Diane Keaton continues her tour of movies involving older women refusing to go gently into that good night with this week’s Poms. In the movie she stars as Martha, a woman who is being reluctantly sent by her family to live in a posh retirement community, the kind of place that offers plenty of activities and amenities but which she sees as simply a place to go and die.
Once there she meets the other still-feisty residents. When one of them uncovers that Martha used to be a cheerleader the group decides that may just be the activity they need to keep them active and engaged. So they set out to practice, enlisting the aid of a younger woman named Paige (Alexandra Ficken) to coach them and get them ready to actually compete.
A white-haired cheerleader is shown in close up from behind on the first poster, the rest of the squad in the distance closer to the crowd watching their routine. While no faces are shown, the cast list is shown at the top. The biggest value proposition, though, is offered in the copy explaining the movie comes from the same studio that produced Bad Moms and one of the producers of Book Club, which also starred Keaton.
Everyone is actually shown on the theatrical poster, though some of their faces are clearly Photoshopped onto other bodies. It’s the same basic scene, with all the women decked out in their cheerleading gear and standing on the performance floor soaking in the attention and applause of the crowd. The same previous credits are shown and both posters feature copy promising “It’s never too late to chase a dream.”
Martha isn’t thrilled to be entering retirement home living in the first trailer, even if there is tennis and other activities. She meets some of the other women there and the group sets out to start a cheerleading squad for the community, not for anyone else but just as an affirmation of vitality for themselves. They recruit a younger woman to help with choreography but suffer some setbacks because of their advanced age, overcoming everything to make one last run at dancing and enjoying life.
Online and Social
You’ll find all the usual information about the movie on its official website, including links to buy tickets and more.
Advertising and Cross-Promotions
TV advertising started at the end of last month with a spot that featured the same beats as the trailer, only in condensed form. Another longer commercial came out a bit later that expanded that somewhat.
Promotional partners for the movie included:
- Princess Cruises, which ran a sweepstakes offering the chance to win a trip for four on one of their boats.
- E-Z Go, though details on the deal weren’t easily found. Still, it makes sense for an electric golf cart company to partner with a movie set in a retirement community.
- 24-Hour Fitness, with the same situation in place.
- Red Hat Society, which promoted the movie on its website.
Media and Publicity
STX appears to have enlisted cheer squads in select cities along with others to enjoy early screenings in an attempt to get word of mouth started with a relevant audience.
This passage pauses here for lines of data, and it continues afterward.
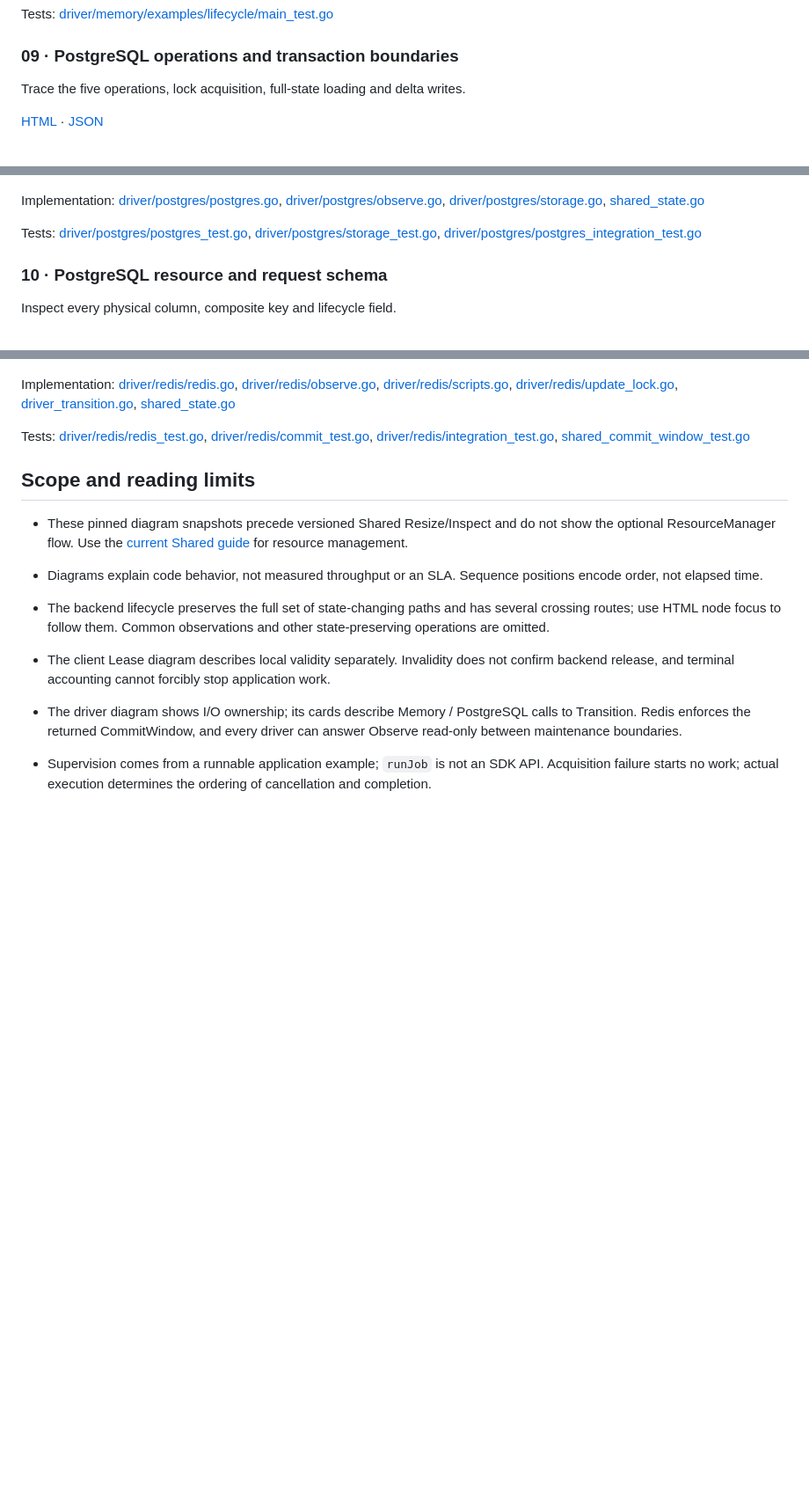
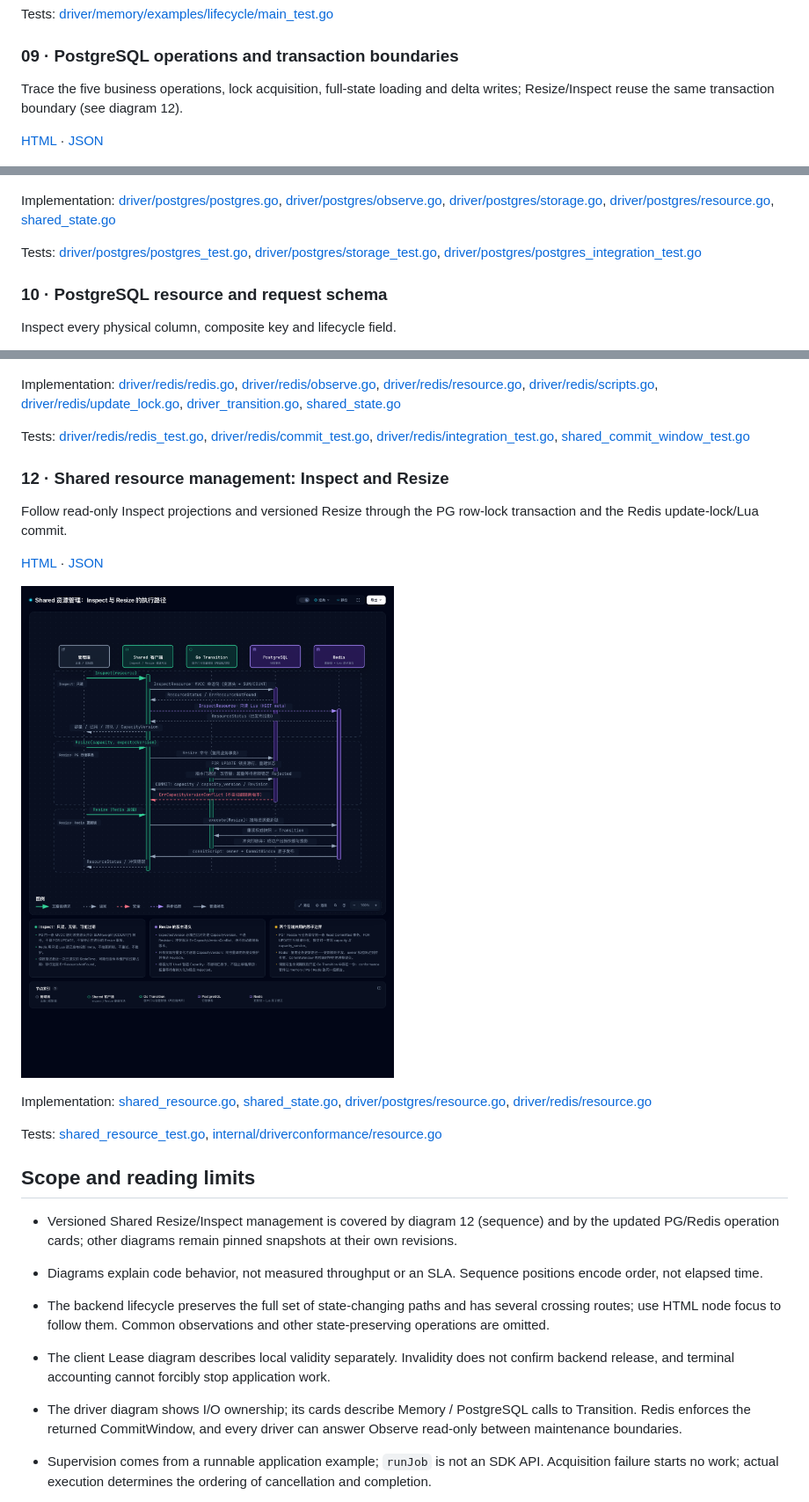
Before and after one commit to tr1v3r/airlock, a Markdown page: docs/architecture/README.md, 3 parts joined by grey strips. Shown at 88% size. Rendered like a GitHub page; pictures changed too: docs/architecture/previews/resource-management.png (added); blank space fills up the shorter version.

```diff
--- a/docs/architecture/README.md
+++ b/docs/architecture/README.md
@@ -139,5 +139,5 @@ Tests: [driver/memory/examples/lifecycle/main_test.go](../../driver/memory/examp
 
 ### 09 · PostgreSQL operations and transaction boundaries
 
-Trace the five operations, lock acquisition, full-state loading and delta writes.
+Trace the five business operations, lock acquisition, full-state loading and delta writes; Resize/Inspect reuse the same transaction boundary (see diagram 12).
 
@@ -145,7 +145,7 @@ Trace the five operations, lock acquisition, full-state loading and delta writes
 
 ![PostgreSQL operations and transaction boundaries](previews/pg-operations.png)
 
-Implementation: [driver/postgres/postgres.go](../../driver/postgres/postgres.go), [driver/postgres/observe.go](../../driver/postgres/observe.go), [driver/postgres/storage.go](../../driver/postgres/storage.go), [shared_state.go](../../shared_state.go)
+Implementation: [driver/postgres/postgres.go](../../driver/postgres/postgres.go), [driver/postgres/observe.go](../../driver/postgres/observe.go), [driver/postgres/storage.go](../../driver/postgres/storage.go), [driver/postgres/resource.go](../../driver/postgres/resource.go), [shared_state.go](../../shared_state.go)
 
 Tests: [driver/postgres/postgres_test.go](../../driver/postgres/postgres_test.go), [driver/postgres/storage_test.go](../../driver/postgres/storage_test.go), [driver/postgres/postgres_integration_test.go](../../driver/postgres/postgres_integration_test.go)
 
@@ -169,13 +169,25 @@ Follow read-only Observe, per-resource locking, owner/time guards and cleanup.
 
 ![Redis resource update lock and guarded commit workflow](previews/redis-operations.png)
 
-Implementation: [driver/redis/redis.go](../../driver/redis/redis.go), [driver/redis/observe.go](../../driver/redis/observe.go), [driver/redis/scripts.go](../../driver/redis/scripts.go), [driver/redis/update_lock.go](../../driver/redis/update_lock.go), [driver_transition.go](../../driver_transition.go), [shared_state.go](../../shared_state.go)
+Implementation: [driver/redis/redis.go](../../driver/redis/redis.go), [driver/redis/observe.go](../../driver/redis/observe.go), [driver/redis/resource.go](../../driver/redis/resource.go), [driver/redis/scripts.go](../../driver/redis/scripts.go), [driver/redis/update_lock.go](../../driver/redis/update_lock.go), [driver_transition.go](../../driver_transition.go), [shared_state.go](../../shared_state.go)
 
 Tests: [driver/redis/redis_test.go](../../driver/redis/redis_test.go), [driver/redis/commit_test.go](../../driver/redis/commit_test.go), [driver/redis/integration_test.go](../../driver/redis/integration_test.go), [shared_commit_window_test.go](../../shared_commit_window_test.go)
 
+### 12 · Shared resource management: Inspect and Resize
+
+Follow read-only Inspect projections and versioned Resize through the PG row-lock transaction and the Redis update-lock/Lua commit.
+
+[HTML](.archify/sequence-resource-management-20261028-0245/resource-management.html) · [JSON](.archify/sequence-resource-management-20261028-0245/candidate.json)
+
+![Shared resource management: Inspect and Resize](previews/resource-management.png)
+
+Implementation: [shared_resource.go](../../shared_resource.go), [shared_state.go](../../shared_state.go), [driver/postgres/resource.go](../../driver/postgres/resource.go), [driver/redis/resource.go](../../driver/redis/resource.go)
+
+Tests: [shared_resource_test.go](../../shared_resource_test.go), [internal/driverconformance/resource.go](../../internal/driverconformance/resource.go)
+
 ## Scope and reading limits
 
-- These pinned diagram snapshots precede versioned Shared Resize/Inspect and do not show the optional ResourceManager flow. Use the [current Shared guide](../guides/shared.md#shared-dynamic-capacity) for resource management.
+- Versioned Shared Resize/Inspect management is covered by diagram 12 (sequence) and by the updated PG/Redis operation cards; other diagrams remain pinned snapshots at their own revisions.
 
 - Diagrams explain code behavior, not measured throughput or an SLA. Sequence positions encode order, not elapsed time.
 - The backend lifecycle preserves the full set of state-changing paths and has several crossing routes; use HTML node focus to follow them. Common observations and other state-preserving operations are omitted.
```
Also changed, not shown: other parts of docs/architecture/README.md (+2 -2 lines), docs/architecture/README.zh-CN.md (+18 -6 lines), 8 other files.
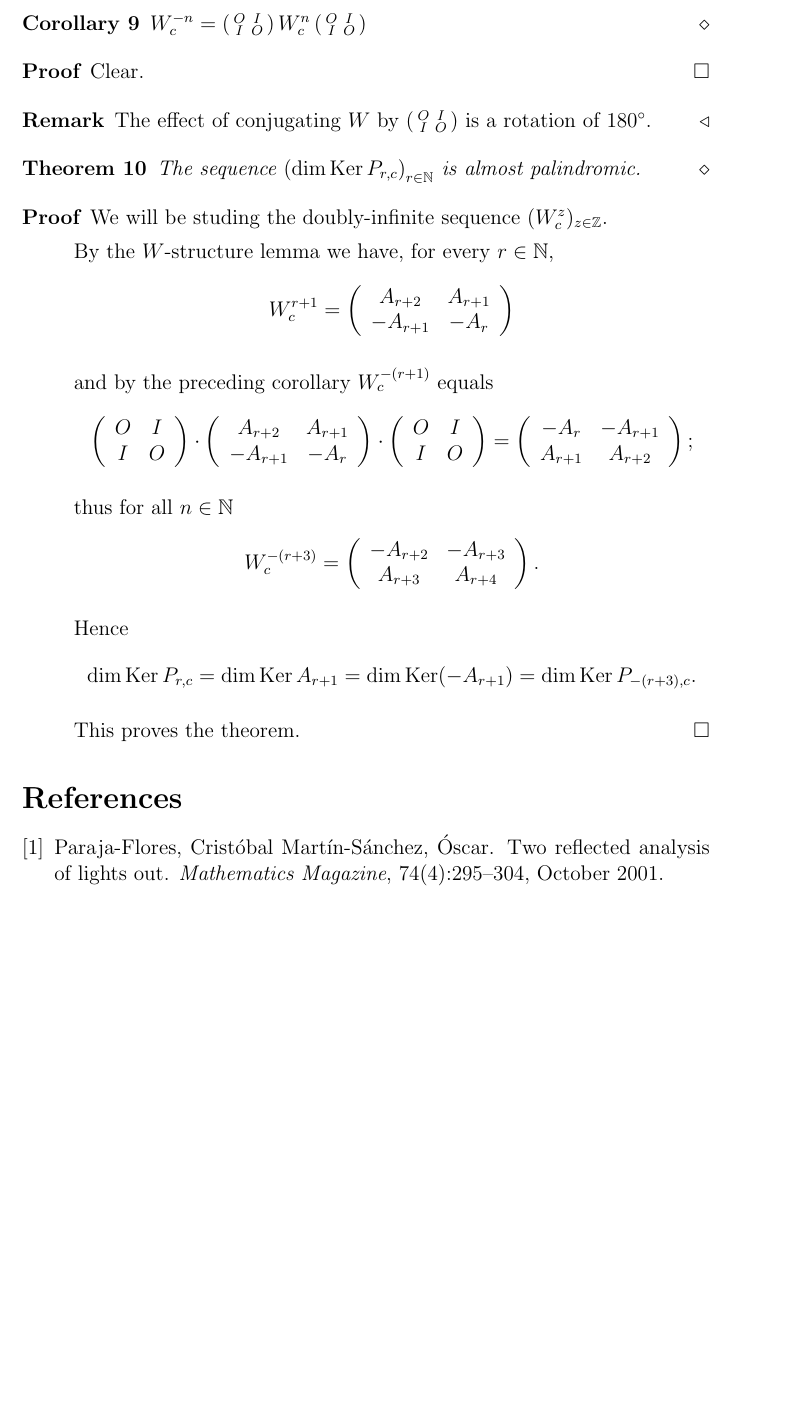
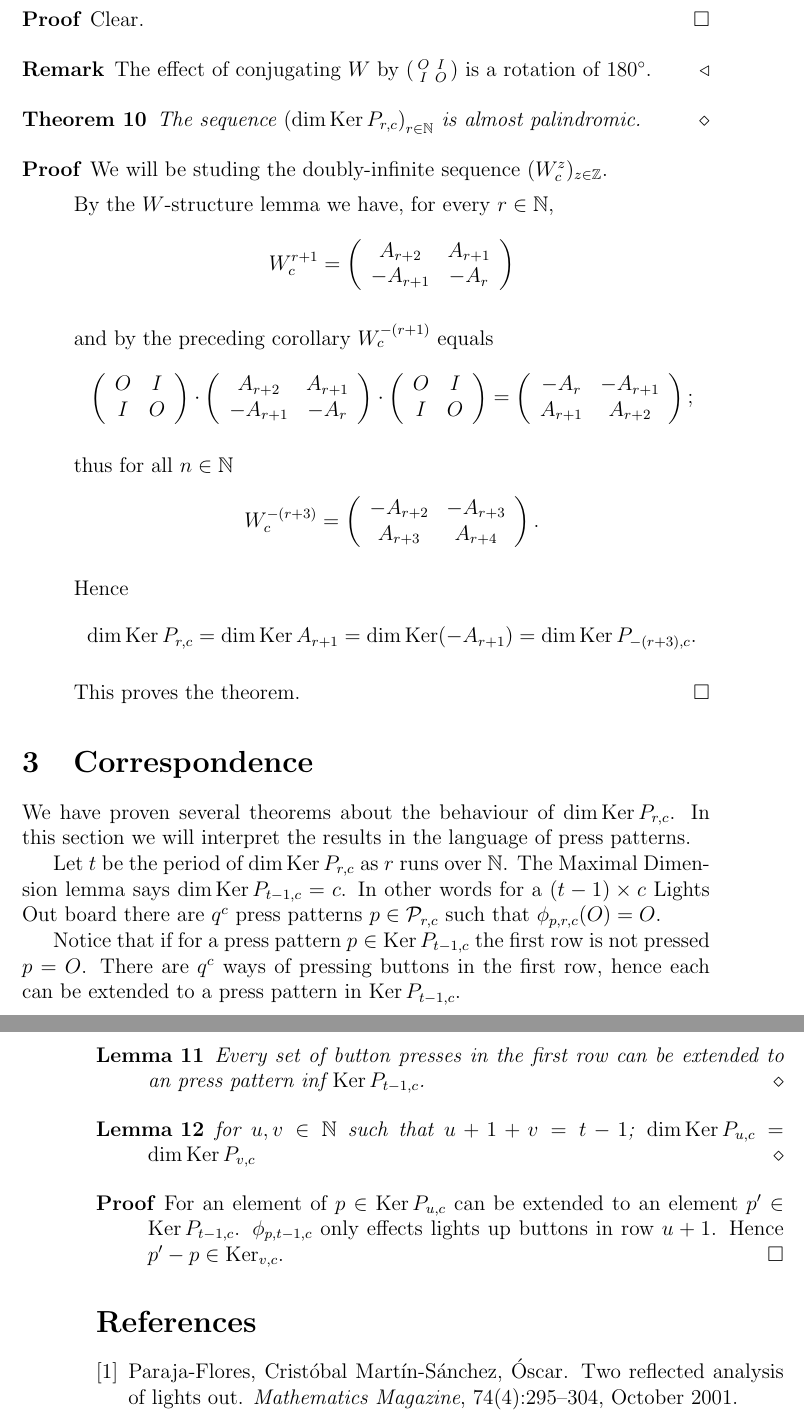
Before and after one commit to dvberkel/mathematics-articles, a LaTeX paper (articles/lightsout/periodicity/periodicity.tex, which reads articles/lightsout/periodicity/content/correspondence.tex): part of page 5 of 5 before the commit and two parts of pages 5 and 6 of 6 after it, the two joined at a grey line, cut at the place of the change, the shorter picture padded with empty space. Compiled offline with pdfLaTeX.

Commit message:
talk about correspondence

```diff
--- /dev/null
+++ b/articles/lightsout/periodicity/content/correspondence.tex
@@ -0,0 +1,31 @@
+\section{Correspondence}
+
+We have proven several theorems about the behaviour of $\dim\Ker
+P_{r,c}$. In this section we will interpret the results in the
+language of press patterns.
+
+Let $t$ be the period of $\dim\Ker P_{r,c}$ as $r$ runs over $\N$. The
+Maximal Dimension lemma says $\dim\Ker P_{t-1,c} = c$. In other words
+for a $(t-1)\times c$ Lights Out board there are $q^{c}$ press
+patterns $p\in\Pp_{r,c}$ such that $\phi_{p,r,c}(O) = O$.
+
+Notice that if for a press pattern $p\in\Ker P_{t-1,c}$ the first row
+is not pressed $p = O$. There are $q^{c}$ ways of pressing buttons in
+the first row, hence each can be extended to a press pattern in $\Ker
+P_{t-1,c}$.
+
+\begin{lemma}
+    Every set of button presses in the first row can be extended to an
+    press pattern inf $\Ker P_{t-1,c}$.
+\end{lemma}
+
+\begin{lemma}
+    for $u,v \in \N$ such that $u + 1 + v = t-1$; $\dim\Ker P_{u,c} =
+    \dim\Ker P_{v,c}$
+\end{lemma}
+
+\begin{proof}
+    For an element of $p \in \Ker P_{u,c}$ can be extended to an
+    element $p' \in \Ker P_{t-1, c}$. $\phi_{p,t-1,c}$ only effects
+    lights up buttons in row $u+1$. Hence $p'-p \in \Ker_{v,c}$.
+\end{proof}
```
Also changed, not shown: articles/lightsout/periodicity/periodicity.tex (+1 -0 lines).
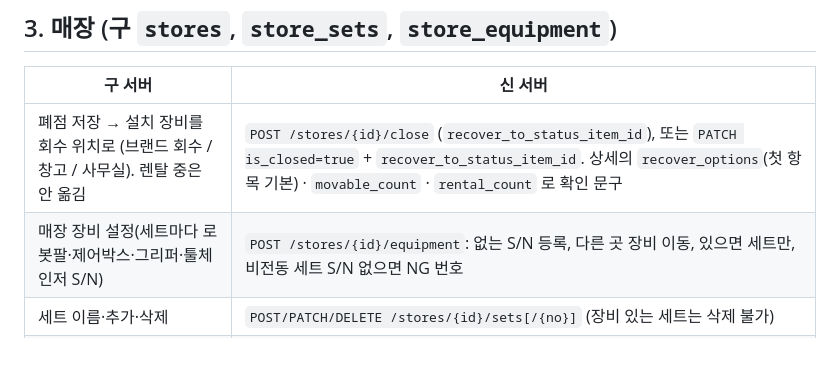
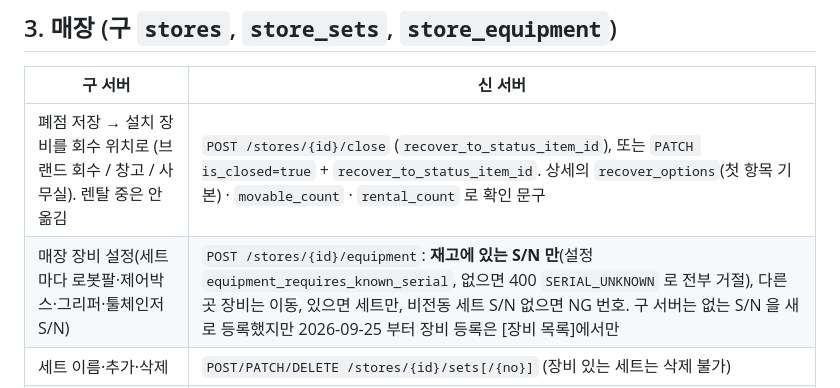
Before and after one commit to d-ddeck/d-ddeck_db, a Markdown page: docs/LEGACY_RULES.md, the part around the change. Drawn GitHub-style; blank space fills up the shorter version.

Commit message:
문서: 매장 장비 설정 S/N 규칙 갱신
Co-Authored-By: Claude Fable 5.1 <noreply@anthropic.com>

```diff
--- a/docs/LEGACY_RULES.md
+++ b/docs/LEGACY_RULES.md
@@ -54,7 +54,7 @@
 | 구 서버 | 신 서버 |
 |---|---|
 | 폐점 저장 → 설치 장비를 회수 위치로 (브랜드 회수 / 창고 / 사무실). 렌탈 중은 안 옮김 | `POST /stores/{id}/close` (`recover_to_status_item_id`), 또는 `PATCH is_closed=true` + `recover_to_status_item_id`. 상세의 `recover_options`(첫 항목 기본) · `movable_count` · `rental_count` 로 확인 문구 |
-| 매장 장비 설정(세트마다 로봇팔·제어박스·그리퍼·툴체인저 S/N) | `POST /stores/{id}/equipment`: 없는 S/N 등록, 다른 곳 장비 이동, 있으면 세트만, 비전동 세트 S/N 없으면 NG 번호 |
+| 매장 장비 설정(세트마다 로봇팔·제어박스·그리퍼·툴체인저 S/N) | `POST /stores/{id}/equipment`: **재고에 있는 S/N 만**(설정 `equipment_requires_known_serial`, 없으면 400 `SERIAL_UNKNOWN` 로 전부 거절), 다른 곳 장비는 이동, 있으면 세트만, 비전동 세트 S/N 없으면 NG 번호. 구 서버는 없는 S/N 을 새로 등록했지만 2026-09-25 부터 장비 등록은 [장비 목록]에서만 |
 | 세트 이름·추가·삭제 | `POST/PATCH/DELETE /stores/{id}/sets[/{no}]` (장비 있는 세트는 삭제 불가) |
 | 매장 화면: 서비스구분별 발생 · 미회수 렌탈 · 대응 이력 · 첫 설치일 | `GET /stores/{id}` 의 `category_counts`, `unreturned_rentals`, `recent_tickets`, `install_date`, `open_ticket_count` |
 | 매장 검색·폐점 포함 | `GET /stores?q&include_closed` |
```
Keaton made appearances on “Ellen,” “Jimmy Kimmel Live” and elsewhere. She also did various interviews, as did other members of the cast, most of whom spoke at the movie’s premiere about the continued need for stories featuring casts of all ages, including older women.
It’s a nice little campaign that is never meant to be anything more than it is, a theatrical alternative for audiences who have zero interest in super heroes, endgames, video game characters and other “franchise” offerings from the studios. It uses the charm of Keaton and the other members of the cast to reach that audience in a way that shows it’s a pleasant, inoffensive and life-affirming story free of special effects and drama but filled with moments to cry over and rally around.
Picking Up the Spare
TV advertising finally started just days prior to release, with a number of spots focusing on the warmth and gentle humor of the movie.
Weaver was profiled while Perlman showed up on late night talk shows. Keaton also received a substantial profile that let her talk about where she is in her career.